In December of 2005, right after I had first heard about Saipan and decided to escape from America to that island, I had to make a decision about my comics and my records, and all the other “stuff” I had in my apartment. My comic books are in my friend Andrew’s garage somewhere in New York. My records found a home in New Jersey. (I guess, maybe it’s not true minimalism if I can reunite with them if I needed to, but I’m not actually responsible for them or lugging them around anymore as I explore the world.)¬†Eventually, on the day that I gave up my apartment in Harlem, I left a lot of stuff in there for the superintendent of the building to do with as he pleased.

So, to answer your question, my minimalism really became activated as a prelude to my escape. It’s a necessary part of maintaining my freedom.¬†The more stuff I have, the less free I am.


With albums digitized, and photographs scanned, the only thing I need is my laptop…..and a bottle of cayenne pepper! (taken in a hotel in China)
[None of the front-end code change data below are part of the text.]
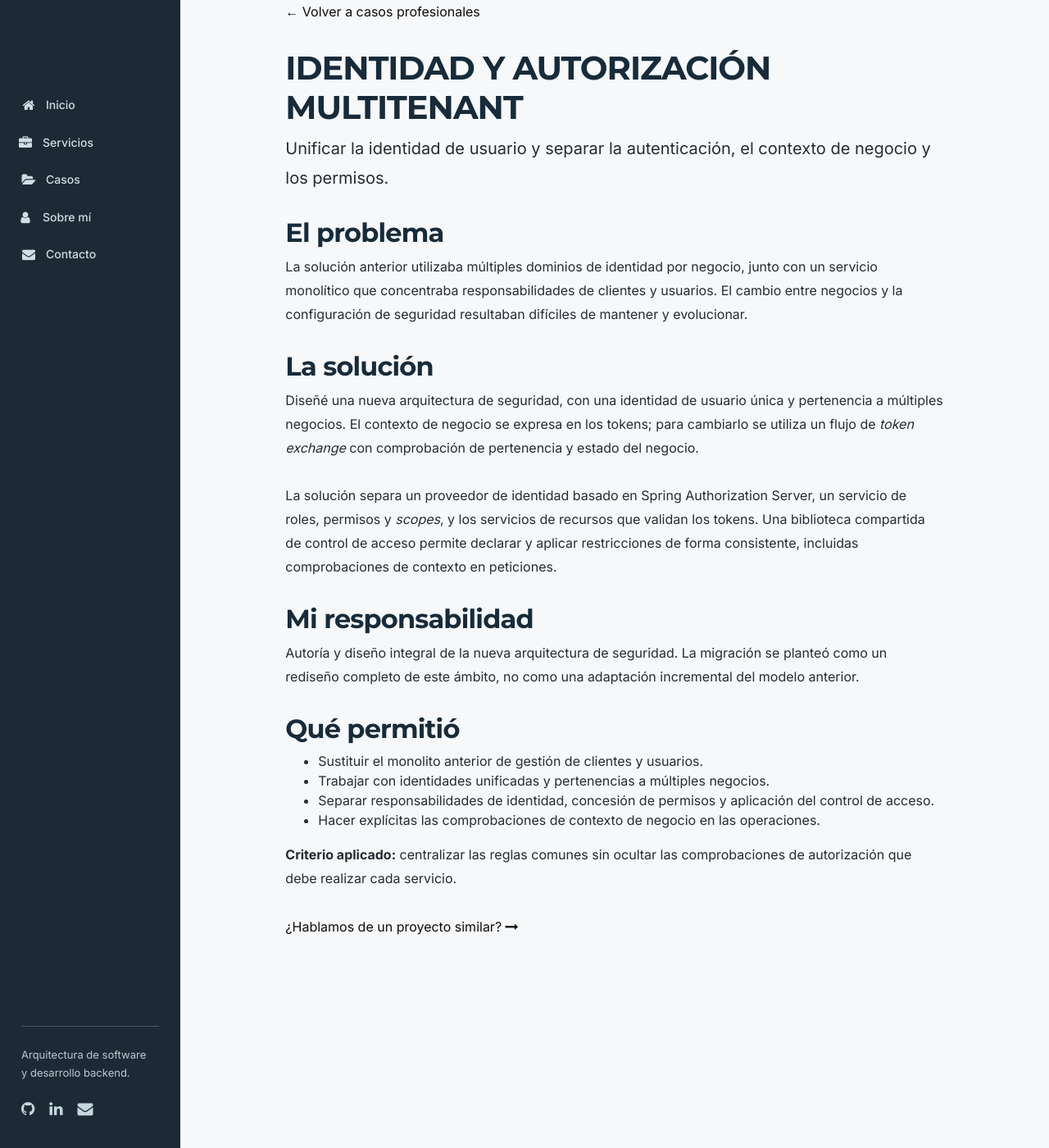
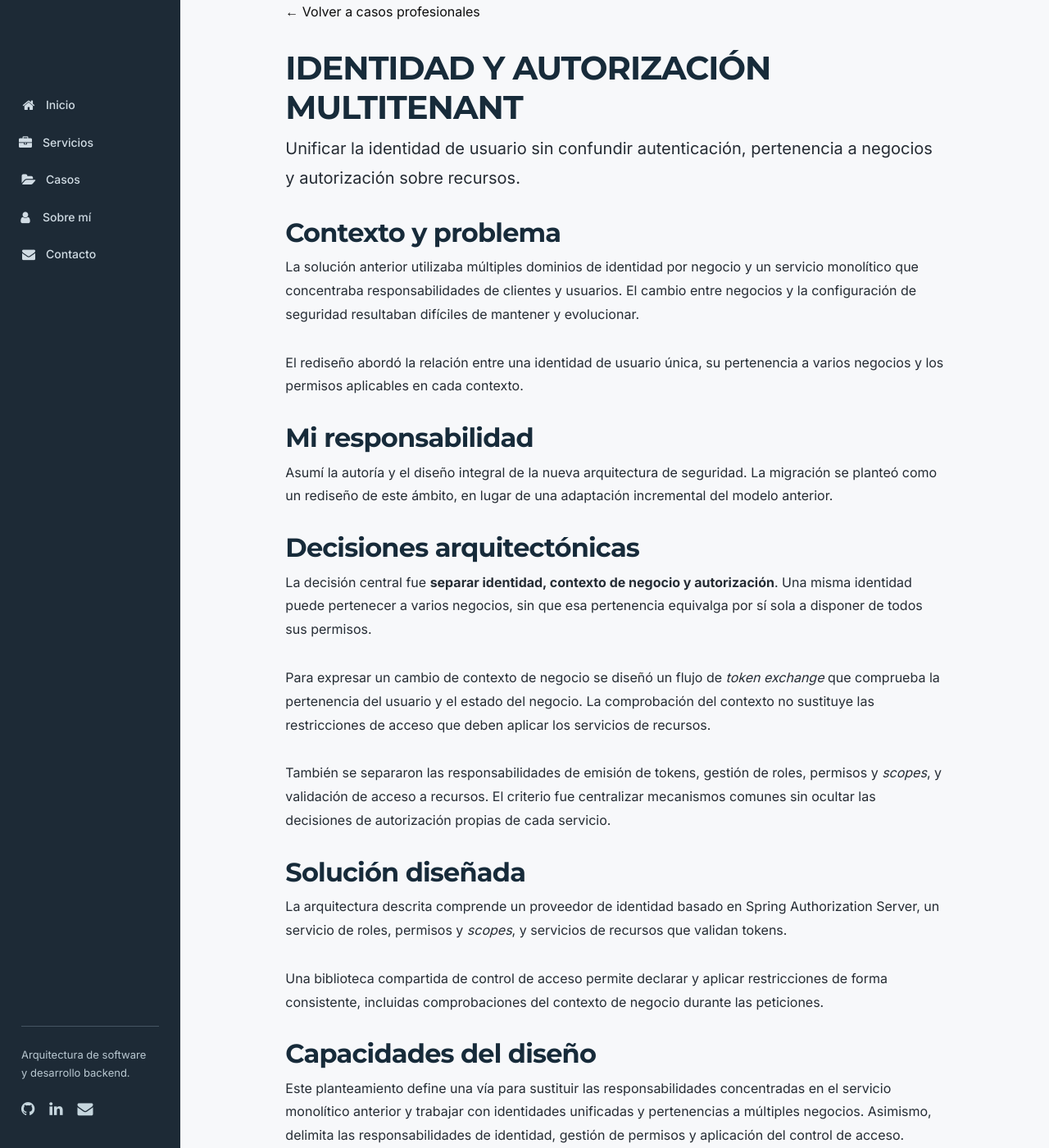
Before and after one commit to dabiz-me/dabiz.me, a Jekyll site: the page built from casos/identidad-multitenant.md, in a window 1280 px wide and 1400 px high. Shown: the whole window at 82% size. Built offline with Jekyll 4.4.1, drawn with Linux system fonts in a browser that asks for light colours; some of the changed text lies outside the part shown.

Commit message:
docs(cases): structure identidad-multitenant.md narrative

```diff
--- a/casos/identidad-multitenant.md
+++ b/casos/identidad-multitenant.md
@@ -1,29 +1,40 @@
 ---
 layout: case
 title: Identidad y autorización multitenant
-summary: Unificar la identidad de usuario y separar la autenticación, el contexto de negocio y los permisos.
+summary: Unificar la identidad de usuario sin confundir autenticación, pertenencia a negocios y autorización sobre recursos.
 permalink: /casos/identidad-multitenant/
 ---
 
-## El problema
+## Contexto y problema
 
-La solución anterior utilizaba múltiples dominios de identidad por negocio, junto con un servicio monolítico que concentraba responsabilidades de clientes y usuarios. El cambio entre negocios y la configuración de seguridad resultaban difíciles de mantener y evolucionar.
+La solución anterior utilizaba múltiples dominios de identidad por negocio y un servicio monolítico que concentraba responsabilidades de clientes y usuarios. El cambio entre negocios y la configuración de seguridad resultaban difíciles de mantener y evolucionar.
 
-## La solución
-
-Diseñé una nueva arquitectura de seguridad, con una identidad de usuario única y pertenencia a múltiples negocios. El contexto de negocio se expresa en los tokens; para cambiarlo se utiliza un flujo de *token exchange* con comprobación de pertenencia y estado del negocio.
-
-La solución separa un proveedor de identidad basado en Spring Authorization Server, un servicio de roles, permisos y *scopes*, y los servicios de recursos que validan los tokens. Una biblioteca compartida de control de acceso permite declarar y aplicar restricciones de forma consistente, incluidas comprobaciones de contexto en peticiones.
+El rediseño abordó la relación entre una identidad de usuario única, su pertenencia a varios negocios y los permisos aplicables en cada contexto.
 
 ## Mi responsabilidad
 
-Autoría y diseño integral de la nueva arquitectura de seguridad. La migración se planteó como un rediseño completo de este ámbito, no como una adaptación incremental del modelo anterior.
+Asumí la autoría y el diseño integral de la nueva arquitectura de seguridad. La migración se planteó como un rediseño de este ámbito, en lugar de una adaptación incremental del modelo anterior.
 
-## Qué permitió
+## Decisiones arquitectónicas
 
-- Sustituir el monolito anterior de gestión de clientes y usuarios.
-- Trabajar con identidades unificadas y pertenencias a múltiples negocios.
-- Separar responsabilidades de identidad, concesión de permisos y aplicación del control de acceso.
-- Hacer explícitas las comprobaciones de contexto de negocio en las operaciones.
+La decisión central fue **separar identidad, contexto de negocio y autorización**. Una misma identidad puede pertenecer a varios negocios, sin que esa pertenencia equivalga por sí sola a disponer de todos sus permisos.
 
-**Criterio aplicado:** centralizar las reglas comunes sin ocultar las comprobaciones de autorización que debe realizar cada servicio.
+Para expresar un cambio de contexto de negocio se diseñó un flujo de *token exchange* que comprueba la pertenencia del usuario y el estado del negocio. La comprobación del contexto no sustituye las restricciones de acceso que deben aplicar los servicios de recursos.
+
+También se separaron las responsabilidades de emisión de tokens, gestión de roles, permisos y *scopes*, y validación de acceso a recursos. El criterio fue centralizar mecanismos comunes sin ocultar las decisiones de autorización propias de cada servicio.
+
+## Solución diseñada
+
+La arquitectura descrita comprende un proveedor de identidad basado en Spring Authorization Server, un servicio de roles, permisos y *scopes*, y servicios de recursos que validan tokens.
+
+Una biblioteca compartida de control de acceso permite declarar y aplicar restricciones de forma consistente, incluidas comprobaciones del contexto de negocio durante las peticiones.
+
+## Capacidades del diseño
+
+Este planteamiento define una vía para sustituir las responsabilidades concentradas en el servicio monolítico anterior y trabajar con identidades unificadas y pertenencias a múltiples negocios. Asimismo, delimita las responsabilidades de identidad, gestión de permisos y aplicación del control de acceso.
+
+Estas son **capacidades y objetivos de la arquitectura descrita**, no métricas de mejora ni una confirmación del estado final de la migración.
+
+## Criterio aplicado
+
+Unificar la identidad no implica unificar indiscriminadamente los permisos: el contexto de negocio y la autorización sobre cada recurso deben seguir siendo explícitos.
```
Now, at the same time, don’t mistake minimalism for scarcity or poverty. I still believe in abundance and prosperity. Someone once asked me how I can want a harem of femininity around me if I’m a minimalist? The two are not mutually exclusive. Minimalism is generally applied to the reduction of the accumulation of things, not relationships or experiences. (Stay tuned for a future post on the Freedom to Love Honestly!)

Hope that helps a bit.

Question: “If you’re in New York, why is it still ‘Jamaican in China’??? “

Actually, Andrea’s exact comment was:

“Hey, I love the look of your revised blog! More appealing.¬†I understand you’re in the US at present. Are you still keeping the Jamaican in China headline because you’re planning to return there??”

My reply was:
Thanks! I thought about that. I can’t keep changing the blog title¬†for every place I visit. So, whether it’s Laos, Singapore, Czech Republic¬†or Italy, the blog will probably always be “Jamaican in China” for¬†marketing reasons as well. It’s got a nice ring to it, and creates more¬†of a compelling contrast to attract people’s attention.¬†And yes, I definitely plan to go back as soon as possible¬†and resume the adventure!